Task goal
For this exercise, copy each line of the records that contains the word "participant".
──────── Information given ────────
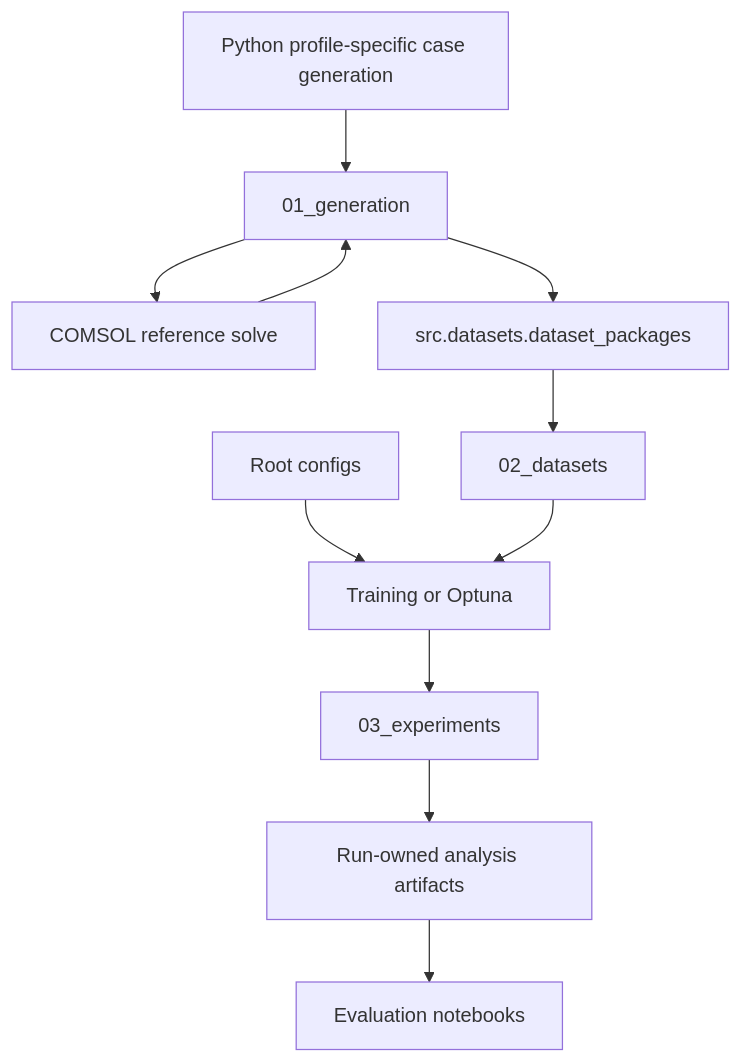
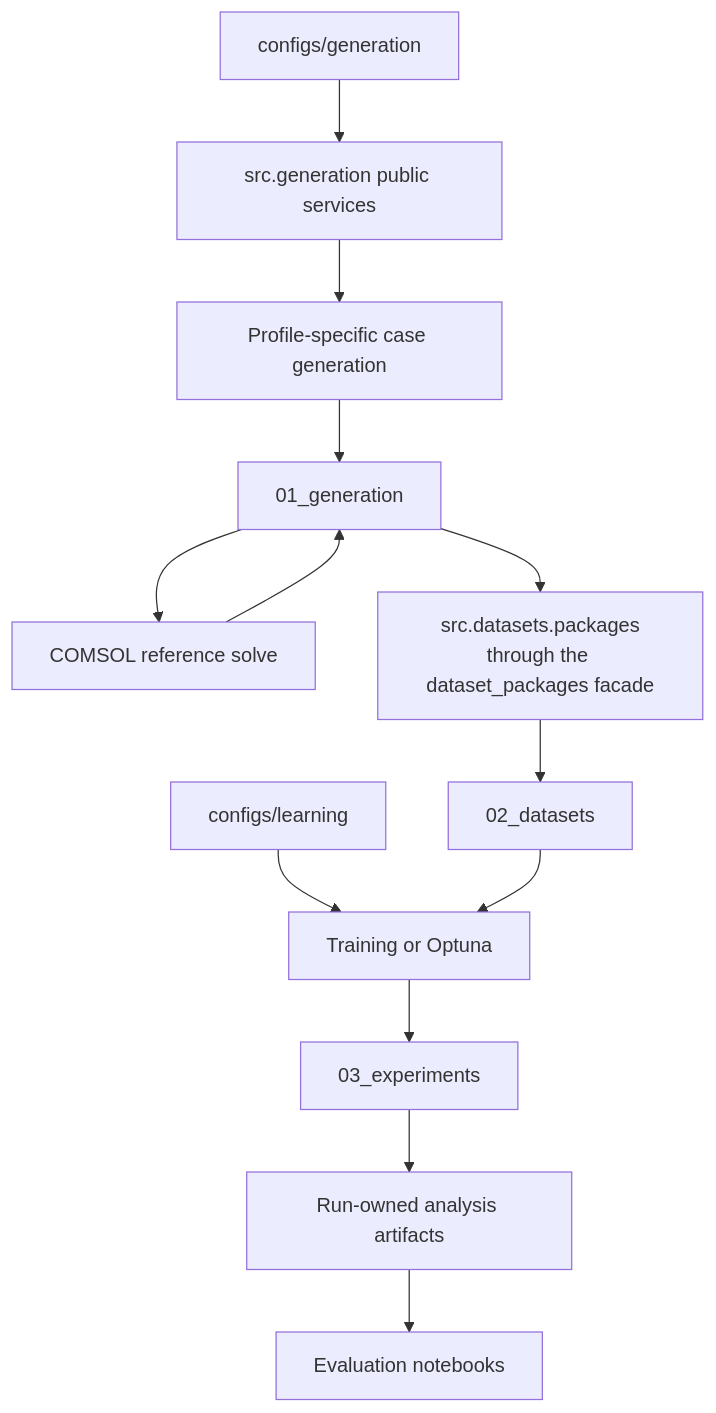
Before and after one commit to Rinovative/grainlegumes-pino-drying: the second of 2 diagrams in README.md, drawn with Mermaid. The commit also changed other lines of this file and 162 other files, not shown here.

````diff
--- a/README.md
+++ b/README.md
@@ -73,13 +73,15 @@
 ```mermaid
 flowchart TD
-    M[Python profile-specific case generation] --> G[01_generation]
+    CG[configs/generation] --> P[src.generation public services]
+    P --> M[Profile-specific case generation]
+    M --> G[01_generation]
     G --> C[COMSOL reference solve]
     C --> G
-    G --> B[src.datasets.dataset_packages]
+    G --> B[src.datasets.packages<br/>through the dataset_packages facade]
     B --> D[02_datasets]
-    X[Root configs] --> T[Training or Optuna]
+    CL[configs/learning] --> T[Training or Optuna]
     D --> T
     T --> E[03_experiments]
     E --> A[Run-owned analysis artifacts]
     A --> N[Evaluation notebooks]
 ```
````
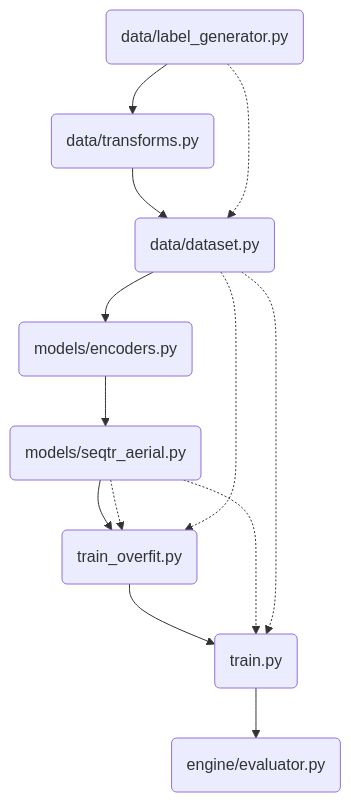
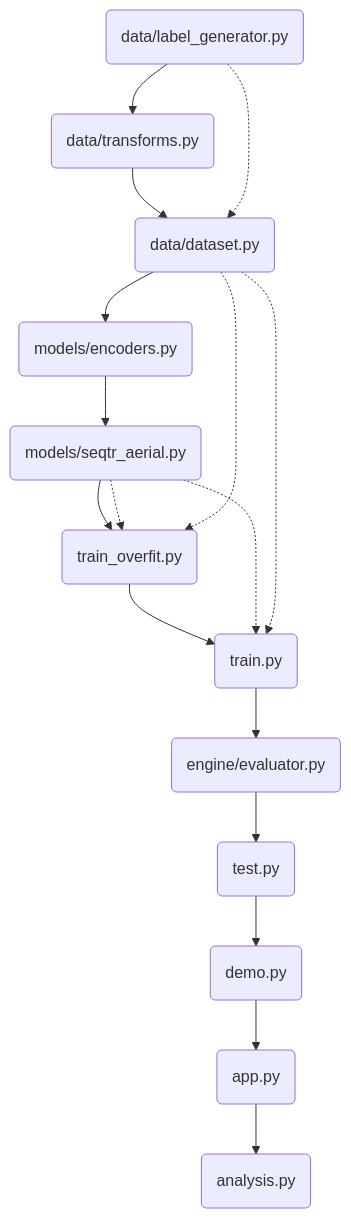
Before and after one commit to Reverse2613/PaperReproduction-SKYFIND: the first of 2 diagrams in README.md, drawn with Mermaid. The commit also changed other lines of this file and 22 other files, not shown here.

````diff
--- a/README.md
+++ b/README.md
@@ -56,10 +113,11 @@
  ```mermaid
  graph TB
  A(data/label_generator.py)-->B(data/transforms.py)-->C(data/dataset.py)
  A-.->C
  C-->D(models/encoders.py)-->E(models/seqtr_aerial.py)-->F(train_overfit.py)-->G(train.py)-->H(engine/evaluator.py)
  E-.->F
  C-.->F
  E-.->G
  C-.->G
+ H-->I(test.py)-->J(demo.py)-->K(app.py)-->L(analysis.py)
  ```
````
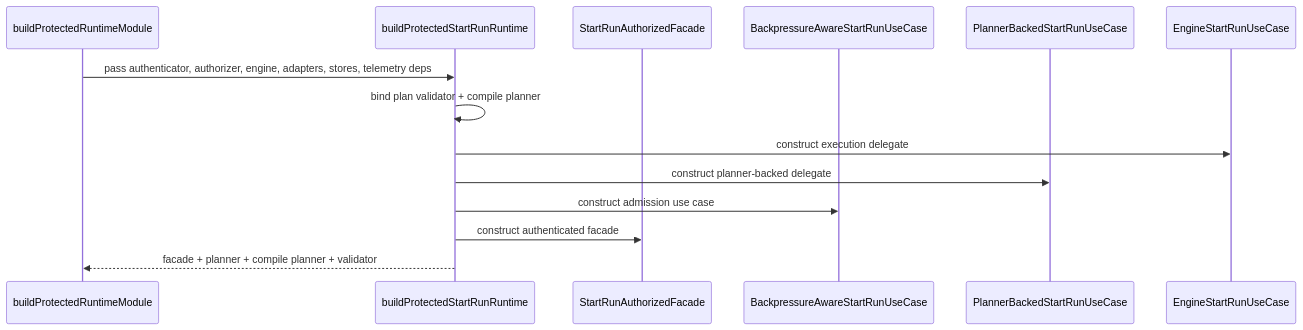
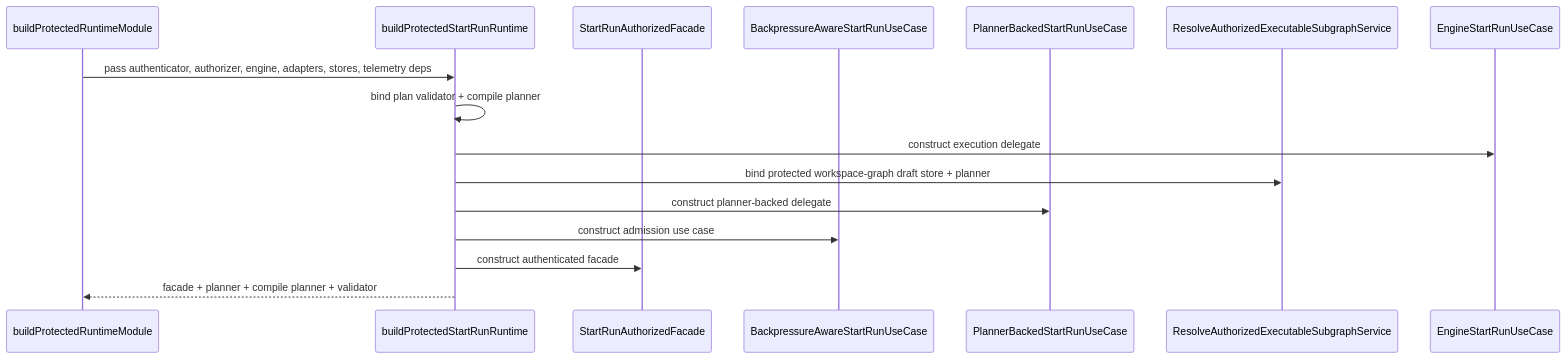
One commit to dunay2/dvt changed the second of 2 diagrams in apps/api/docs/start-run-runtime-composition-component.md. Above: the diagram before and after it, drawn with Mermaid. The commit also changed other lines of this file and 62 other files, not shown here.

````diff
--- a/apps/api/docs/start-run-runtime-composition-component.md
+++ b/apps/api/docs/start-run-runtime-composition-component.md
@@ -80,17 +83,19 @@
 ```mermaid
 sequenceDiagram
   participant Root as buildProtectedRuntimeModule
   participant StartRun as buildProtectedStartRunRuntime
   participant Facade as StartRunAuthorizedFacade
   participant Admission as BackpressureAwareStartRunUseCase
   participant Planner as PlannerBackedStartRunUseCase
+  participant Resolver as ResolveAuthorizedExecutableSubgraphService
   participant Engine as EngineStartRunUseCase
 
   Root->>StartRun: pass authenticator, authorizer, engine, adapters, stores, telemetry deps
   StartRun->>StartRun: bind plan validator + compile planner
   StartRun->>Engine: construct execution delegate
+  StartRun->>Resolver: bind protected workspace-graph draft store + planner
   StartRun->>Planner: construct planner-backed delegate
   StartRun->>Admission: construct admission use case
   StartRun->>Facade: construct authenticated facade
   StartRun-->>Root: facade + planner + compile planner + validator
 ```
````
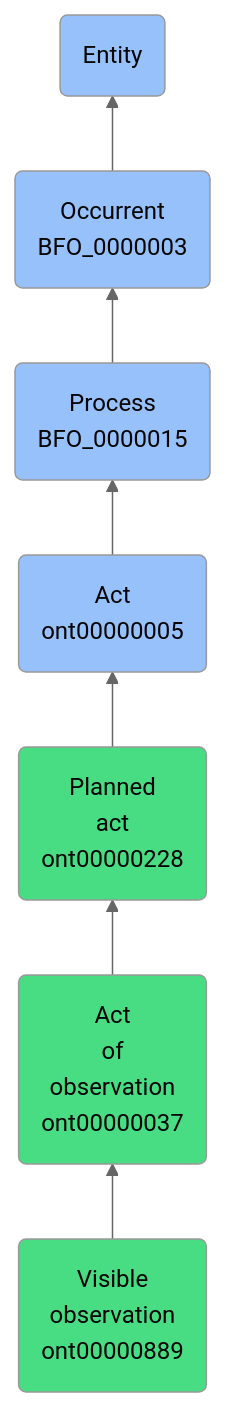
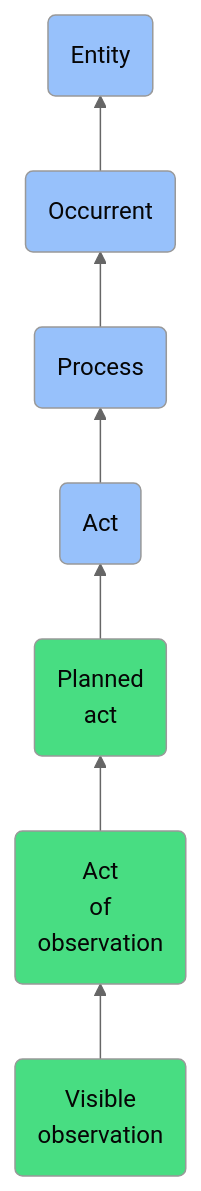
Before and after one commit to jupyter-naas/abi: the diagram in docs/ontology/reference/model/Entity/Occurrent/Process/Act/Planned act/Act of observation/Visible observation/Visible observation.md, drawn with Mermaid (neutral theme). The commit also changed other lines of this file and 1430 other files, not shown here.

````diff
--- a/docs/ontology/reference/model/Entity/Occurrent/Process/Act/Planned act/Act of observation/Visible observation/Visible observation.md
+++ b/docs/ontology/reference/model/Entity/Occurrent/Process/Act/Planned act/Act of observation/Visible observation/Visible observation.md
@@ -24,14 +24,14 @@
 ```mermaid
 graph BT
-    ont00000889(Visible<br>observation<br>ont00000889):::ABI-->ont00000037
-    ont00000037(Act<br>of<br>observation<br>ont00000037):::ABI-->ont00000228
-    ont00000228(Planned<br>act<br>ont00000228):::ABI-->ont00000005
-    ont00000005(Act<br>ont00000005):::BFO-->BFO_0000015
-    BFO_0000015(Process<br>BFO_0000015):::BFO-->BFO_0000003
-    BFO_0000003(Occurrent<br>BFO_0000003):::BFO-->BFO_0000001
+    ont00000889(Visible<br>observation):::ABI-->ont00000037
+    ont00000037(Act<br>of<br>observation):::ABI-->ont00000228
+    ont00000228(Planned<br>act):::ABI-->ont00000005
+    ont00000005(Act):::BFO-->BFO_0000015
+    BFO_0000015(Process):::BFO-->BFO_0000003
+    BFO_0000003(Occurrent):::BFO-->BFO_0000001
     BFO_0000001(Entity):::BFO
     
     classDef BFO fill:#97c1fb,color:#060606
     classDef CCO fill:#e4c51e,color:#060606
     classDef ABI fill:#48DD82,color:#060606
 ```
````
────────
Exercise solution
   participant Root as buildProtectedRuntimeModule
   participant StartRun as buildProtectedStartRunRuntime
   participant Facade as StartRunAuthorizedFacade
   participant Admission as BackpressureAwareStartRunUseCase
   participant Planner as PlannerBackedStartRunUseCase
+  participant Resolver as ResolveAuthorizedExecutableSubgraphService
   participant Engine as EngineStartRunUseCase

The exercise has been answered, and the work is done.